St Mary’s, Isle Abbots, Somerset

Isle Abbots has a remote moorland setting above the Somerset levels, a general absence of signposts adding to the feeling of solitude. Forget the chocolate box setting at the end of a lane, next to thatched cottages; you will only have eyes for the tower, an elegant design c.1480, possibly the sveltest in Somerset in its golden Ham Hill stone.

Finely proportioned, it keeps many pre-Reformation statues, especially the Virgin Mary and the Resurrected Christ stepping out of the sepulchre which flank the west window. Through the south door, enter a light and harmonious interior.
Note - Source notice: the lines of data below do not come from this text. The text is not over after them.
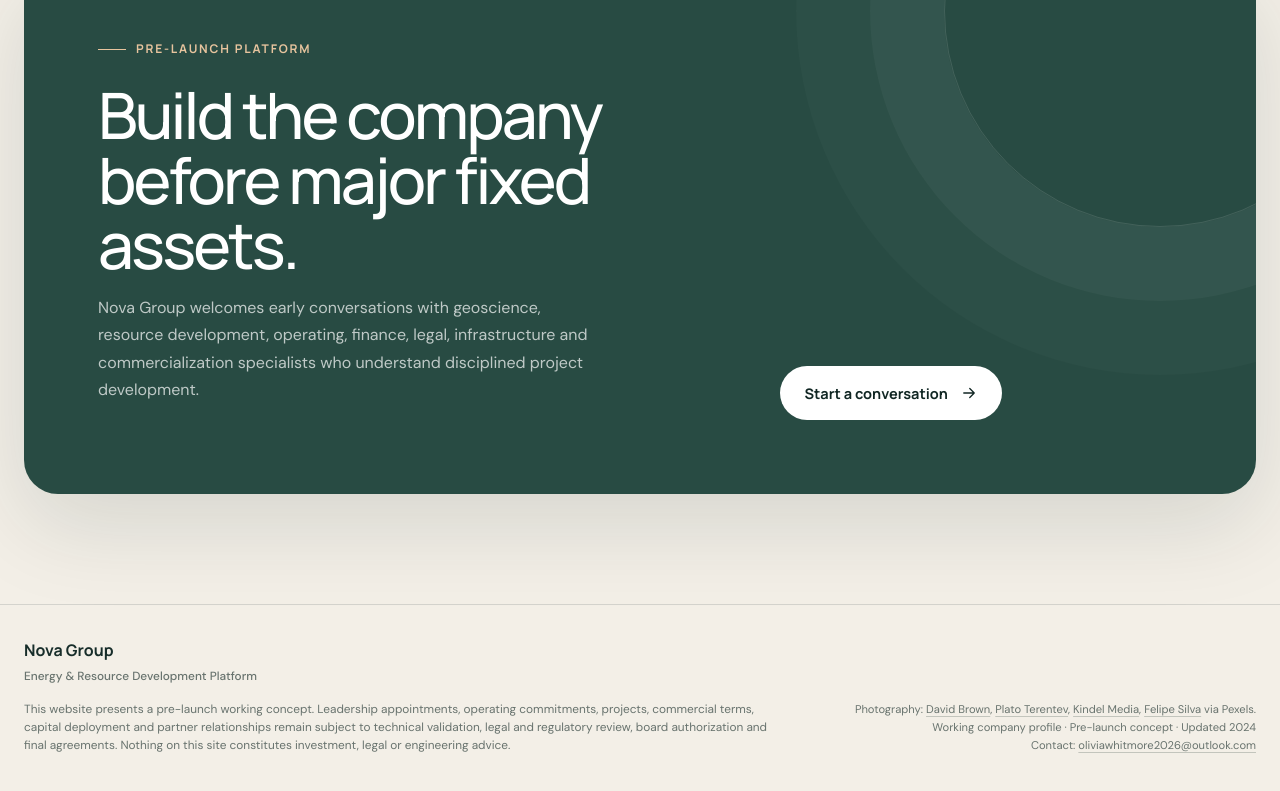
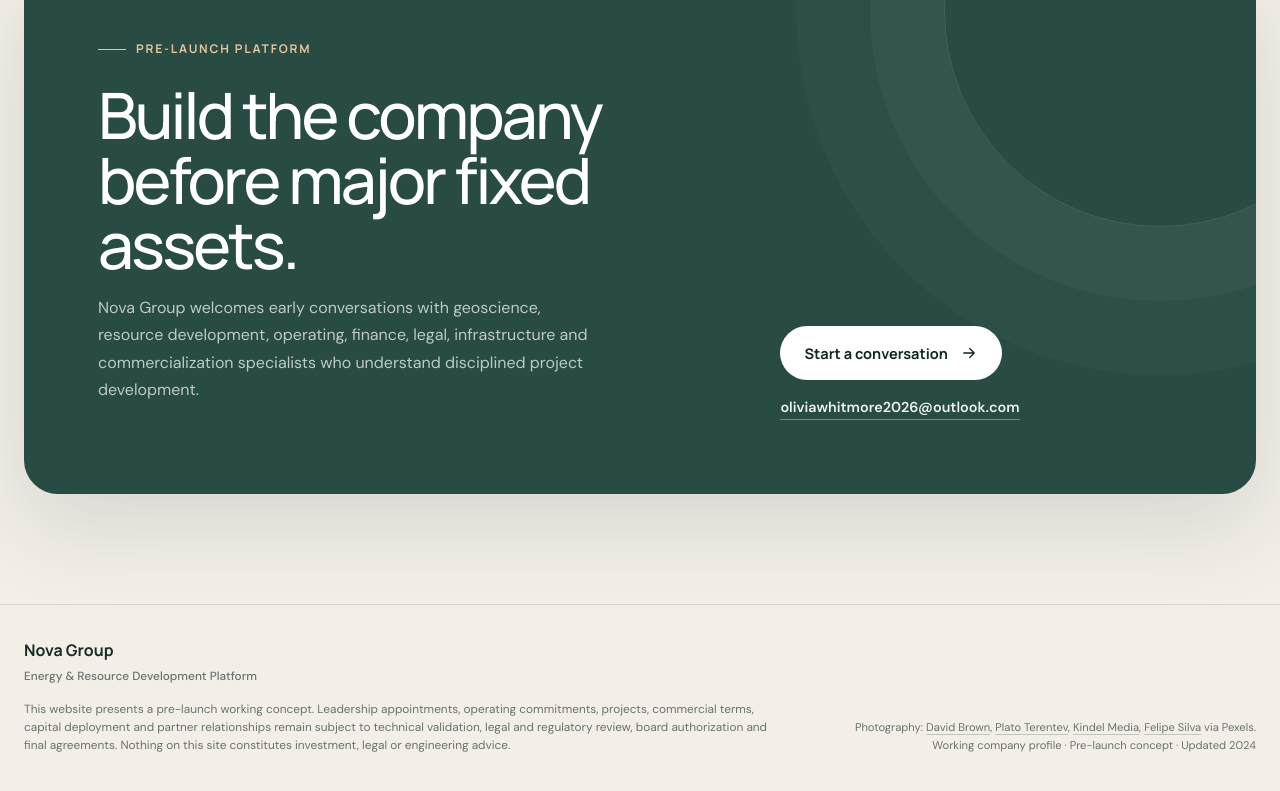
Before and after one commit to novagroupnc/novagroupnc.github.io, a plain HTML site: page energy/index.html in a window 1280 px wide. Shown: the part 7553-8344 px from the top of the page. Drawn offline with Linux system fonts and the light colour scheme.

Commit message:
Move contact email beside conversation CTA

```diff
--- a/energy/index.html
+++ b/energy/index.html
@@ -136,13 +136,13 @@
 
     <section class="cta"><div class="shell"><div class="cta-box reveal"><div class="cta-grid">
       <div><p class="eyebrow" style="color:#e7c49e">Pre-launch platform</p><h2>Build the company before major fixed assets.</h2><p>Nova Group welcomes early conversations with geoscience, resource development, operating, finance, legal, infrastructure and commercialization specialists who understand disciplined project development.</p></div>
-      <div><a class="button button-primary" href="mailto:oliviawhitmore2026@outlook.com">Start a conversation <svg viewBox="0 0 24 24" fill="none"><path d="M5 12h14M13 6l6 6-6 6" stroke="currentColor" stroke-width="1.7" stroke-linecap="round" stroke-linejoin="round"/></svg></a></div>
+      <div style="display:flex;align-items:center;gap:18px;flex-wrap:wrap"><a class="button button-primary" href="mailto:oliviawhitmore2026@outlook.com">Start a conversation <svg viewBox="0 0 24 24" fill="none"><path d="M5 12h14M13 6l6 6-6 6" stroke="currentColor" stroke-width="1.7" stroke-linecap="round" stroke-linejoin="round"/></svg></a><a href="mailto:oliviawhitmore2026@outlook.com" style="color:rgba(255,255,255,.92);font-weight:600;font-size:.9rem;border-bottom:1px solid rgba(255,255,255,.35);padding-bottom:3px">oliviawhitmore2026@outlook.com</a></div>
     </div></div></div></section>
   </main>
 
   <footer><div class="shell footer-grid">
     <div><div class="footer-brand">Nova Group<small>Energy & Resource Development Platform</small></div><div class="footer-note">This website presents a pre-launch working concept. Leadership appointments, operating commitments, projects, commercial terms, capital deployment and partner relationships remain subject to technical validation, legal and regulatory review, board authorization and final agreements. Nothing on this site constitutes investment, legal or engineering advice.</div></div>
-    <div class="credits">Photography: <a href="https://www.pexels.com/photo/view-of-an-oil-well-18905793/" target="_blank" rel="noopener">David Brown</a>, <a href="https://www.pexels.com/photo/unrecognizable-geologists-in-uniforms-studying-minerals-against-forest-5909436/" target="_blank" rel="noopener">Plato Terentev</a>, <a href="https://www.pexels.com/photo/power-plant-during-dusk-9889066/" target="_blank" rel="noopener">Kindel Media</a>, <a href="https://www.pexels.com/photo/engineer-by-pipe-in-fabric-27102106/" target="_blank" rel="noopener">Felipe Silva</a> via Pexels.<br>Working company profile · Pre-launch concept · Updated 2024<br>Contact: <a href="mailto:oliviawhitmore2026@outlook.com">oliviawhitmore2026@outlook.com</a></div>
+    <div class="credits">Photography: <a href="https://www.pexels.com/photo/view-of-an-oil-well-18905793/" target="_blank" rel="noopener">David Brown</a>, <a href="https://www.pexels.com/photo/unrecognizable-geologists-in-uniforms-studying-minerals-against-forest-5909436/" target="_blank" rel="noopener">Plato Terentev</a>, <a href="https://www.pexels.com/photo/power-plant-during-dusk-9889066/" target="_blank" rel="noopener">Kindel Media</a>, <a href="https://www.pexels.com/photo/engineer-by-pipe-in-fabric-27102106/" target="_blank" rel="noopener">Felipe Silva</a> via Pexels.<br>Working company profile · Pre-launch concept · Updated 2024</div>
   </div></footer>
 
   <script>
```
Facing you is the Tudor north aisle, whose altar bears an altarpiece of a Renaissance Madonna; a Norman font betrays the origins of the building, next to the barrel organ.

Look east to the chancel, beautifully built around 1300, by the rectors (the nearby Benedictine Muchelney Abbey). It has an east window of five stepped lancets, likewise fine tracery in the other windows, and a singularly elegant piscina and sedilia.

Isle Abbots was probably building the north aisle around 1530, at the same time that nearby Ruishton church was starting its tower, and the learned and pious Richard Whiting was Abbot of Glastonbury, the greatest abbey in the west of England. Fast forward a decade, the mortar was still drying out in the north aisle at Isle Abbots, Ruishton tower was awaiting the parapet it never received, and the head of Glastonbury’s last Abbot was displayed above the gateway of the dissolved abbey.

In 1895, Richard Whiting was beatified by Pope Leo XIII. As Feste remarks in Act V of Twelfth Night, ‘the whirligig of time brings in his revenges.’

Pevsner enthused about Isle Abbots, and devotes over two pages to it. A.K. Wickham, the greatest enthusiast of Somerset churches, raved about this church. It is easy to see why.

Go, visit it and fall in love with it, not forgetting your map (Grid ref: ST3521). And pray that, by God’s grace, we may be given the time to accomplish his purpose in us. Pray also for vocations to the religious orders.

Simon Cotton